Emory Motorsports surrounds vintage sheetmetal with later Porsche-performance DNA for Emory Specialand EmoryOutlawbuilds. John Oates’ 1960 356 is a prime example. Power is supplied by the new Emory-Rothsport “Outlaw-4” engine. Emory collaborated with Porsche GT racing team crew chief Jeff Gamroth of Rothsport Racing to create an all-new air-cooled four-cylinder engine block, based on the dry-sump Porsche 3.6L Type 964 engine – but also incorporating the best features of three generations of the 911 powerplant. Custom cam housings, camshafts, and crankshafts are designed to work with OE Porsche engine components.
The Outlaw-4 engine makes use of the 3.6L twin-plug and dry-sump design features for the sake of performance. However, the new engine takes advantage of MSD computer-controlled ignition, augmented by a custom distributor and full-flow oiling with remote filter and cooler. John Oates’ engine is the 2.4L Outlaw-4 configuration with custom headers leading to a 911 sport muffler. It is fed by a through-hood fuel filler atop a custom 18-gallon GT Fuel Safe cell. The Outlaw-4 engine is mated to an early Porsche 911 901l aluminum-case 5-speed transmission.
Chassis modernizing was also part of the plan from the outset. Emory adapted early Porsche 911 independent rear suspension with custom-narrowed trailing arms. Adjustable Koni shocks control the ride, and Emory added front and rear swaybars to control body roll during aggressive cornering. Handling is also improved with a proprietary Emory four-wheel disc-brake system, which stops the 205/55ZR16 Pirelli P Zero Rosso tires on custom 15x6 billet alloy wheels. The wheels were powdercoated black and have mirror-polished hubs.
John Oates worked directly with Rod Emory to map out the interior cabin. Hydes cognac leather is showcased throughout. The Speedster-style seats received basketweave insertsand 2-point competition harnesses. German square-weave carpet in is augmented by traditional rubber floormats.
Other interior features include the mid-1960s Porsche 904-style triple gauge, accented by a Derrington steering wheel, an Emory Outlaw shift knob, black control knobs and escutcheons, and the radio-delete option. A removable rollbar was added in case Oates decides to track his 356.
Final exterior details really set this car apart. To complement the removable rollbar, Emory created interchangeable hard and soft tops. The re-profiled OE hardtop is pictured; the car also has a custom soft top for summer cruising.

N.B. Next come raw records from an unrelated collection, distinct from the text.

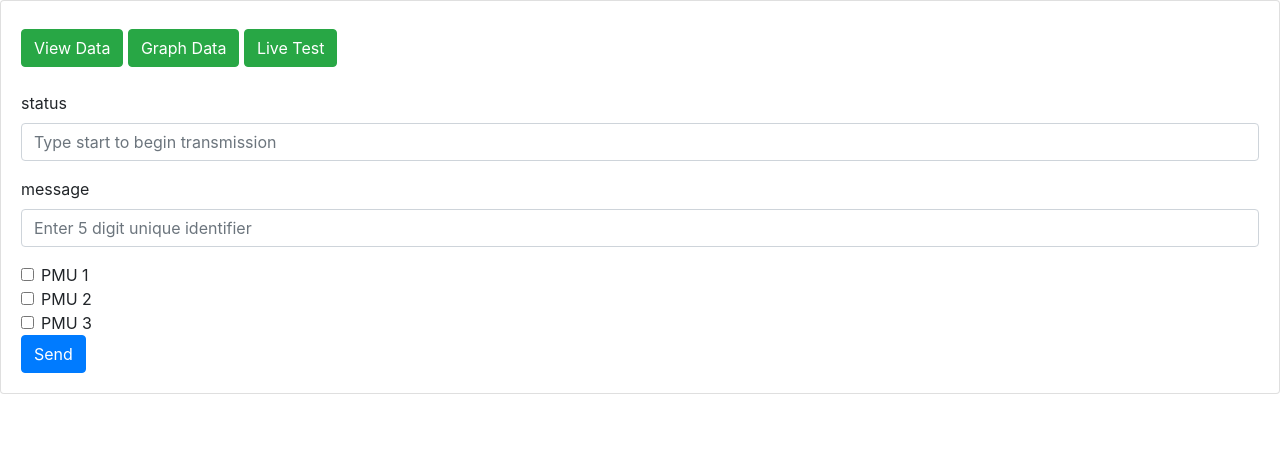
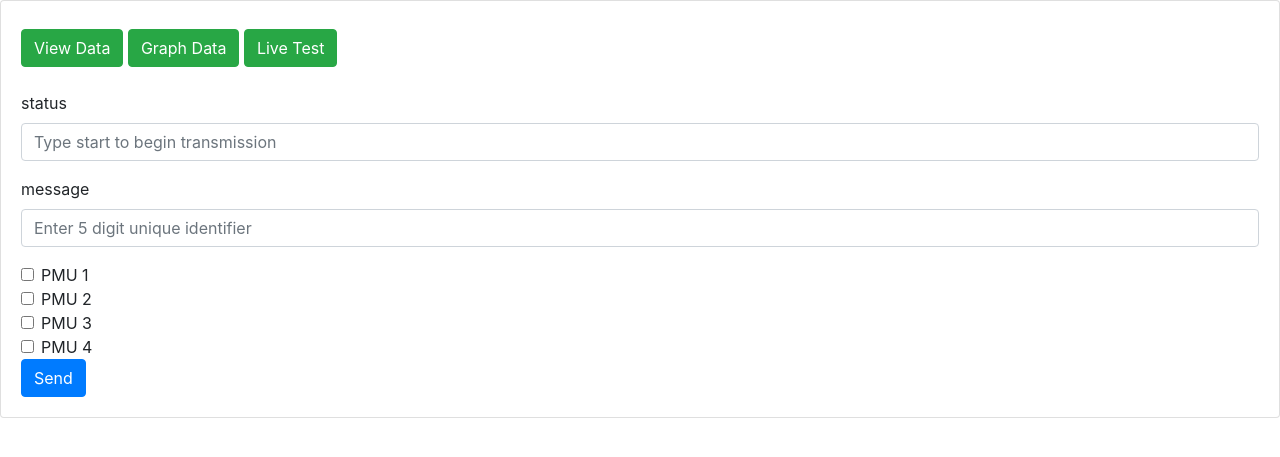
Before and after one commit to UB-IoT-Lab/PMU-app, a Flask app: page /livetest in a window 1280 px wide. Shown: the top 457 px of the page. Run offline with Flask 2, Linux system fonts and the light colour scheme; some libraries are stand-ins or nearby versions.

Commit message:
added pmu4

```diff
--- a/flask_app/main.py
+++ b/flask_app/main.py
@@ -154,6 +154,7 @@ def livetest():
     devices[1] = 1673622
     devices[2] = 1662974
     devices[3] = 1783679
+    devices[4] = 1842496
     # if request.method == 'GET':
 
     #     if request.args:
@@ -235,6 +236,26 @@ def livetest():
                                 data=json.dumps(dictToSend))
             print(res.url)
             print(res)
+        if request.form.get("pmu4"):
+            status = request.form["status"]
+            message = request.form["message"]
+
+            dictToSend = {
+                "deviceids": [devices[4]],
+                "protocol": "TCP",
+                "port": 4010,
+                "data": '{{status:"{status}",message:"{message}"}}'.format(status=status, message=message)
+            }
+            print(dictToSend)
+            headers = {'Authorization': 'Basic YXBpa2V5OjhvOGliT0ZrYVROaGZseXJuR3hva0RFUVdVNXJPeg==',
+                       'Content-Type': 'application/json'}
+            res = requests.post('https://dashboard.hologram.io/api/1/devices/messages',
+                                params={'deviceids': devices[4],
+                                        'protocol': 'TCP', 'port': '4010'},
+                                headers=headers,
+                                data=json.dumps(dictToSend))
+            print(res.url)
+            print(res)
         # con = sql.connect(
         #     "db/pmu_database")
         # con.row_factory = sql.Row
--- a/flask_app/templates/live_test.html
+++ b/flask_app/templates/live_test.html
@@ -80,6 +80,8 @@
                         <label class="form-check-label" for="pmu2"> PMU 2</label><br>
                         <input type="checkbox" class="form-check-input" id="pmu3" name="pmu3" value="3">
                         <label class="form-check-label" for="pmu3"> PMU 3</label><br>
+                        <input type="checkbox" class="form-check-input" id="pmu4" name="pmu4" value="4">
+                        <label class="form-check-label" for="pmu4"> PMU 4</label><br>
                     </div>
 
                     <button type="submit" class="btn btn-primary">Send</button>
```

Finished in Graphite Grey Metallic RM paint, Oates’ 1960 356 Emory Special has a few additional bespoke body modifications. These include a hood-handle delete, body-hugging bumpers, body-mounted driving lights, and a signature Emory reverse-louvered deck lid. The 200-horsepower car weighs 1,850 pounds.
John Oates debuted his Emory Special 356 in late October at an intimate party and private concert at the Porsche Experience Center in Atlanta as part of the marque’s 70thAnniversary celebration.